Sunday, 22 September 2013


The male ITALIAN SPARROW that had been present at Hungry Hill, Northrepps (Northeast Norfolk) from at least early July was last seen on 6 September. The bird's appearance totally matches that of Italian Sparrows at the northern limit of the species' range.

WILSON'S WARBLER in the Republic of Ireland

A male WILSON'S WARBLER spent four days residing on Dursey Island (County Cork) habitating a densely vegetated garden at the far west end of the island until Saturday 21 September. It represented the first record for Ireland and only the second for the Western Palearctic. Perhaps 65 UK twitchers connected including Richard Bonser, the highest-listing birder of the region. With little interest or appetite now from the majority of British birders in Irish rarities, it was surprising how many did actually make the effort - BUBO Listing, the site where many of these types log their sightings, treat Ireland as a separate entity and do not allow its UK listers to include Ireland (a separate country) within the totals. A nice bird though by the looks of it.

Friday, 20 September 2013

BROWN SHRIKE in Hampshire

Gone are the times when BROWN SHRIKE was a mega but this first for Hampshire was a nice surprise today.......Hampshire patcher Bob Marchant takes up the story.....

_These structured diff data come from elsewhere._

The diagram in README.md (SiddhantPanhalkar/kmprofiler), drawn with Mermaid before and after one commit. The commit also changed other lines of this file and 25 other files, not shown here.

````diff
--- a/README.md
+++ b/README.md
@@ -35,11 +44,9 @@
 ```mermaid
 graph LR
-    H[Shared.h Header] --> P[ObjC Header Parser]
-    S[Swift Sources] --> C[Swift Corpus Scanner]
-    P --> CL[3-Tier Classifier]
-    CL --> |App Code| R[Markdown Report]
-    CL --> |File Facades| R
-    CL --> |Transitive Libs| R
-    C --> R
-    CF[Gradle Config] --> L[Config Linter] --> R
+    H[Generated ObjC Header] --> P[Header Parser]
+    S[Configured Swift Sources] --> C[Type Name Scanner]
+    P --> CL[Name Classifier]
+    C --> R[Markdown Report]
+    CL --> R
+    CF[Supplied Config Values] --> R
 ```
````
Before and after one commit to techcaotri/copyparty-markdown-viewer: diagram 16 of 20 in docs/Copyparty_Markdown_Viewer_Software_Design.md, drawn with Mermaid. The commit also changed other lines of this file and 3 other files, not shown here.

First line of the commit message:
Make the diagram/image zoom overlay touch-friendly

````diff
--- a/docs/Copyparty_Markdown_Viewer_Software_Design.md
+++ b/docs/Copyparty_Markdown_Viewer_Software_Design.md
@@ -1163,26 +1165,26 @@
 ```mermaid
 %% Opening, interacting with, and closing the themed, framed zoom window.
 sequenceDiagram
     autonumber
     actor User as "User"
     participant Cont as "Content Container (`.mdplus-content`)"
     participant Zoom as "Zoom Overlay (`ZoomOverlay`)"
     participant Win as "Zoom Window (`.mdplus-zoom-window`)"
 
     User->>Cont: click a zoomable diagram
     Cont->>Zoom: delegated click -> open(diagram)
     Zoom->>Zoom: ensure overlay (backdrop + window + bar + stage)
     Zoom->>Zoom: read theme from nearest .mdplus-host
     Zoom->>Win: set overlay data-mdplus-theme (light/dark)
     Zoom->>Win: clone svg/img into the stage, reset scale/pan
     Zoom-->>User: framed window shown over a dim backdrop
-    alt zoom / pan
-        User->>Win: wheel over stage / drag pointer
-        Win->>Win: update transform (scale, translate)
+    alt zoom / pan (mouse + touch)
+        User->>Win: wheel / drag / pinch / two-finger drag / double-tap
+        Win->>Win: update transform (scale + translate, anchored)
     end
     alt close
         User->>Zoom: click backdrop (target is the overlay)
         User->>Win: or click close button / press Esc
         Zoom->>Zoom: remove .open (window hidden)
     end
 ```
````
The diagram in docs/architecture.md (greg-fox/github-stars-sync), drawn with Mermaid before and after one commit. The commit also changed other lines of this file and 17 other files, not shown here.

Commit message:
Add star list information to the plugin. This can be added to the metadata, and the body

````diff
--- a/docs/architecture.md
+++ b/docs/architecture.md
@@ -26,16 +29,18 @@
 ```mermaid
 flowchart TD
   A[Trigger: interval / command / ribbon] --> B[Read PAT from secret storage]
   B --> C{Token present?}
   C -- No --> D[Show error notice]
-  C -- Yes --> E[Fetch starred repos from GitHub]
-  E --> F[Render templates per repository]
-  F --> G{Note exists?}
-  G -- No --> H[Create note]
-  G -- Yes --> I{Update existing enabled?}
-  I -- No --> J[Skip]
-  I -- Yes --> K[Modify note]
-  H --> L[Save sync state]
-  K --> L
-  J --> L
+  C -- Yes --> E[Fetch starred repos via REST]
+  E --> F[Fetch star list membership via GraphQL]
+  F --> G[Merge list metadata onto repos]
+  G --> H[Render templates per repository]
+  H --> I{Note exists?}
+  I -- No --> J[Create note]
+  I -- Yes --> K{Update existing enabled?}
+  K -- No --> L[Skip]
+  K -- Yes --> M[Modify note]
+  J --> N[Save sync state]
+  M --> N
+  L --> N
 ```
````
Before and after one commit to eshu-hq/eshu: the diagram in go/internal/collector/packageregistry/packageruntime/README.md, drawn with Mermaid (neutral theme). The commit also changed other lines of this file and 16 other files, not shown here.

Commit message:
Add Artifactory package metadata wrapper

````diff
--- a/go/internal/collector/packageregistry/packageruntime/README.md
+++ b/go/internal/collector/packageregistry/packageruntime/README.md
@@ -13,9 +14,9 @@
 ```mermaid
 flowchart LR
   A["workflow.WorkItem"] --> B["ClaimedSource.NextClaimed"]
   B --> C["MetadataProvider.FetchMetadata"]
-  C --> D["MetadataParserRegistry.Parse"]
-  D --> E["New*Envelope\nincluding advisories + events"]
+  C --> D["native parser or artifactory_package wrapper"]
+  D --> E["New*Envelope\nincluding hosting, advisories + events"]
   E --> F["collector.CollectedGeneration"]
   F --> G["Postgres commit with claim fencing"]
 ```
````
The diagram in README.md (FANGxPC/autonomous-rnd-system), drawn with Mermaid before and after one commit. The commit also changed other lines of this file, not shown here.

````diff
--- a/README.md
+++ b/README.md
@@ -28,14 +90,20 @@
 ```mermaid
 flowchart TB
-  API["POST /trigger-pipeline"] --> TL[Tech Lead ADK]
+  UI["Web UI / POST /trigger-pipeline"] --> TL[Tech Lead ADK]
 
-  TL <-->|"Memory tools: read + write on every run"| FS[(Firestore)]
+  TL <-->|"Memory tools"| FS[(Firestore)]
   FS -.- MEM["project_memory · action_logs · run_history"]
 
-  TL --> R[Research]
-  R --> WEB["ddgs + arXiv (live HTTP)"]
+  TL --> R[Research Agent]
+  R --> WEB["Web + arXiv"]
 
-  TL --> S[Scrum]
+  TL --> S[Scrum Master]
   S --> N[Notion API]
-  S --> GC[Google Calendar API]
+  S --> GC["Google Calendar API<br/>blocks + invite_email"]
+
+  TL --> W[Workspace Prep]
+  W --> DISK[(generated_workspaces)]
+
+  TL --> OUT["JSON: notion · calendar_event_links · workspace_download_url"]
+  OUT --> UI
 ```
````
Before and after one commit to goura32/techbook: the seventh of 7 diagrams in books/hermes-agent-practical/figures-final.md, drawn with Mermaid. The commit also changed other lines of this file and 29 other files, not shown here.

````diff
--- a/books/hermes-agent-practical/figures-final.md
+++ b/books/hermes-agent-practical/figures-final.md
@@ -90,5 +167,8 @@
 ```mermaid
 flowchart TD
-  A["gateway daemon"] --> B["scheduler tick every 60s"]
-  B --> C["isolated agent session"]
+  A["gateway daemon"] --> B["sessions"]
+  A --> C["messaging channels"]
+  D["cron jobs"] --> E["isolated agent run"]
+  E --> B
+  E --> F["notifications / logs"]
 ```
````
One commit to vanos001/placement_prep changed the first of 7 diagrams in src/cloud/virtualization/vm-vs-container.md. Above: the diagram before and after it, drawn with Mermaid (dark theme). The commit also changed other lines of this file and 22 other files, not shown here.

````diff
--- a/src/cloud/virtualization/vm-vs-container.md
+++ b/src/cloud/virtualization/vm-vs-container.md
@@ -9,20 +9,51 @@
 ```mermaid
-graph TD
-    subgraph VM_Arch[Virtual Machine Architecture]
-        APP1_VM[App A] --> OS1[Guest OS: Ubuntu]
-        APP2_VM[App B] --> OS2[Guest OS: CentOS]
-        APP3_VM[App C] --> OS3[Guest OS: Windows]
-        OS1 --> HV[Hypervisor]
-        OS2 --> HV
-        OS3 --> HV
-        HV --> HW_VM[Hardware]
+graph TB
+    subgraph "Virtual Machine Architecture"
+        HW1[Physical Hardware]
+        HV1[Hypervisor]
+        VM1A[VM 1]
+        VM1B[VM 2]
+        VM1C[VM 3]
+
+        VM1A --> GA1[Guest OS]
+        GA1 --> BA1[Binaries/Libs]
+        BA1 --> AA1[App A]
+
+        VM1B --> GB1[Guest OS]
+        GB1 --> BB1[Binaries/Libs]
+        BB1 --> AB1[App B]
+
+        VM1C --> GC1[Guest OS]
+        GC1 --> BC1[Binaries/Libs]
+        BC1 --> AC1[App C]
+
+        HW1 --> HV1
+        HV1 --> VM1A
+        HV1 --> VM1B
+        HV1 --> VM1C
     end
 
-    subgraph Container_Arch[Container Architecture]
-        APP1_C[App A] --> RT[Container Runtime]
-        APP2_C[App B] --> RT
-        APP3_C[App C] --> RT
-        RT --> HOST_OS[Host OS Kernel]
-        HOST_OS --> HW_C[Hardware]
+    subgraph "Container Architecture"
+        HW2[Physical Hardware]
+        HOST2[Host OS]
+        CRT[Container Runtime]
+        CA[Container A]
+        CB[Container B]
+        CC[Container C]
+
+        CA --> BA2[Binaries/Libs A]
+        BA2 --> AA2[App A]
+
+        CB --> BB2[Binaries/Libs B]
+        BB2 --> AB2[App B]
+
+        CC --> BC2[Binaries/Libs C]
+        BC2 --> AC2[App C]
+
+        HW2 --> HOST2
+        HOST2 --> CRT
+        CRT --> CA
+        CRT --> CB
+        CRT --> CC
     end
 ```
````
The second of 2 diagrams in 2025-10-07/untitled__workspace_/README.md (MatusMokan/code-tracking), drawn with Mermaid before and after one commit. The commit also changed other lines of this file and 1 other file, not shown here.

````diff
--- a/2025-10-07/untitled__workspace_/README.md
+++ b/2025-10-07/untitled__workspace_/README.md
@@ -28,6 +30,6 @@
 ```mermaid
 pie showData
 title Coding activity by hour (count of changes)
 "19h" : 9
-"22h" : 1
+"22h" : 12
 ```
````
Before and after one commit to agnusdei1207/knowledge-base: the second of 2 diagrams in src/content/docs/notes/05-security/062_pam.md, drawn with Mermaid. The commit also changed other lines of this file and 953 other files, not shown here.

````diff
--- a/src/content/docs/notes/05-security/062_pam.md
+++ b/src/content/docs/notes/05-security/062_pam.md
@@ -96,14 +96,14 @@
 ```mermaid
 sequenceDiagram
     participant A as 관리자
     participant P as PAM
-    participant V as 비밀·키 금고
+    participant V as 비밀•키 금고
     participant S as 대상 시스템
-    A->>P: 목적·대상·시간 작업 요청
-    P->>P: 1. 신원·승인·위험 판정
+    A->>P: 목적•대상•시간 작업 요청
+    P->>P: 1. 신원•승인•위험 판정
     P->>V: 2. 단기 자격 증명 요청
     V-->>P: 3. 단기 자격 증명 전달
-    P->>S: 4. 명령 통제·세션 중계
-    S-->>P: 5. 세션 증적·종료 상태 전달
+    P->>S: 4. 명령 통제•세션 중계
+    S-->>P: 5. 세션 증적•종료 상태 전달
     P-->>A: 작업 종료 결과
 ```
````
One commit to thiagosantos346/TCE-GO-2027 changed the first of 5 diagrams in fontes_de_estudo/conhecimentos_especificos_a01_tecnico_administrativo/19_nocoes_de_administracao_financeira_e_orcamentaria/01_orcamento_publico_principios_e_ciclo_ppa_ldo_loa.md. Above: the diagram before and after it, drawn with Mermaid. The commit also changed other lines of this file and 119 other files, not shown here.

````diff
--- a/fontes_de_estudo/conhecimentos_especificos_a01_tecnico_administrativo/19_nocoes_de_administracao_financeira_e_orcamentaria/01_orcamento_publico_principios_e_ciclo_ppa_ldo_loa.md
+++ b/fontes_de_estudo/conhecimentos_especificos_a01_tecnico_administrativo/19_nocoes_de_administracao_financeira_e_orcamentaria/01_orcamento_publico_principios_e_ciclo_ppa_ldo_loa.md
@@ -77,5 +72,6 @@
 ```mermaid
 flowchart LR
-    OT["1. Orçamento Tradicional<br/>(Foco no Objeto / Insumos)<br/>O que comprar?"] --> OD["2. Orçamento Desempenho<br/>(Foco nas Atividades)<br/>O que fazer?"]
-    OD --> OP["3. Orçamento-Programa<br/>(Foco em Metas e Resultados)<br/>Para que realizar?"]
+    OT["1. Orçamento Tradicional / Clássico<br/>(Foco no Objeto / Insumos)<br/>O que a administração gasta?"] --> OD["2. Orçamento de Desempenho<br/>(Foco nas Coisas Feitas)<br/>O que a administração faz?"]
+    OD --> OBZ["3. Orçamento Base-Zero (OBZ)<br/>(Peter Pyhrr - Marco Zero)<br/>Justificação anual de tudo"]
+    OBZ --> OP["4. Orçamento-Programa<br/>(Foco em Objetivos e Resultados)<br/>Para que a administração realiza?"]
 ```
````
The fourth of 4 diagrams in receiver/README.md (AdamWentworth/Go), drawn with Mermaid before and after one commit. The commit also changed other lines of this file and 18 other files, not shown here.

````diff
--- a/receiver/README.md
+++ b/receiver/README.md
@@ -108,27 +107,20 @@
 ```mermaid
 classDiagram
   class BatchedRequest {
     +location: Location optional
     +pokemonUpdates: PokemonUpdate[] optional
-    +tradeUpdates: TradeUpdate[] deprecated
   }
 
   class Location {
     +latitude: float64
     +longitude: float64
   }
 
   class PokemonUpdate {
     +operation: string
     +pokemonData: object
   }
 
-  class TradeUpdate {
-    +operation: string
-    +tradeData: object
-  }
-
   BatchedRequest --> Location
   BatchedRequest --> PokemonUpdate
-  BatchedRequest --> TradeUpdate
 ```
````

''Found the shrike at 09:55 this morning on brambles by the railings guarding the Chilling
sub-station tunnel entrance (SU 500 042). Initially with a brief 2 minute view in poor light
I considered it as a juvenile Red-backed Shrike. Not seen again for about 20 minutes when it showed
in cover and further away by the Solent Way footpath , then flew over the bramble patch
out of sight. I moved up to the footpath and refound the bird on the fenceline running NE alongside
a large bramble patch. Although the bird was some distance away, some 80 – 100m,
the light was more favourable and it became apparent that the bird had more of the
features of a 1w BROWN SHRIKE – chestnut head, brown upperparts not noticeably
vermiculated, long brown tail with reddish rump/base of tail, short primary projection
reaching only to end of reddish patch, buff underparts with noticeable vermiculation
(when not in bright sunlight). The dark mask also continued to the front of the eye
tapering down to the bill. Bare parts appeared grey, bill dark tipped. All of these salient features were confirmed with the gathering birders arriving on the scene, although throughout the day the bird remained distant. It remained until dusk, by which time no less than 75 birders had connected''

I arrived on site at around 1600 hours and remained on site until 1830. Throughout this period, the bird was showing well but distantly along the fenceline, making frequent sorties to the ground for food. I took some 100 or so shots but all were just record - a selection of the best being published below -: